What you are asked to do = Please return every line from the entries that has the string "main" in it.

Data section =
::::::::
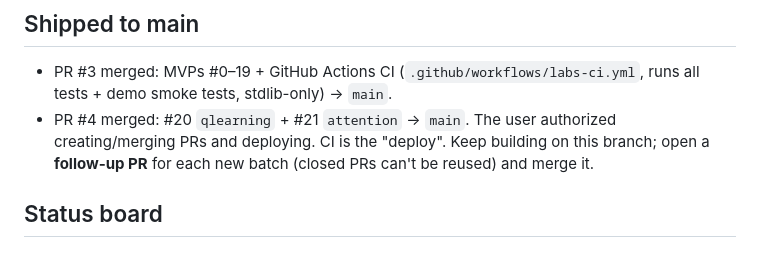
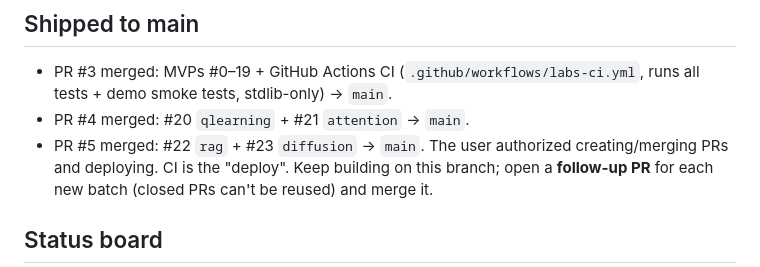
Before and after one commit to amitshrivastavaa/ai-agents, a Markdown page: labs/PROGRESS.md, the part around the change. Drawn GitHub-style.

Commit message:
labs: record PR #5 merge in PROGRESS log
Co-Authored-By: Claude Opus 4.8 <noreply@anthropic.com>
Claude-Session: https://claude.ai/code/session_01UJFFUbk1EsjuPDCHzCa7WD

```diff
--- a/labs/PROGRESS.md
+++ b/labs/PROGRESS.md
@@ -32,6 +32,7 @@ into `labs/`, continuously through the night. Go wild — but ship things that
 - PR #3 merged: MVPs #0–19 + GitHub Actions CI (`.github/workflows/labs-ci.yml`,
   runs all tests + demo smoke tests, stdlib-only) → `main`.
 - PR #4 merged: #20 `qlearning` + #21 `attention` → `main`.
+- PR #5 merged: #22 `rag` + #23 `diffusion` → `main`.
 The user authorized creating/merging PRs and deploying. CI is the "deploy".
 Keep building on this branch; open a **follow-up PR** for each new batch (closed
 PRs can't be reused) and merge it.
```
::::::::
Result of the exercise =
   runs all tests + demo smoke tests, stdlib-only) → `main`.
 - PR #4 merged: #20 `qlearning` + #21 `attention` → `main`.
+- PR #5 merged: #22 `rag` + #23 `diffusion` → `main`.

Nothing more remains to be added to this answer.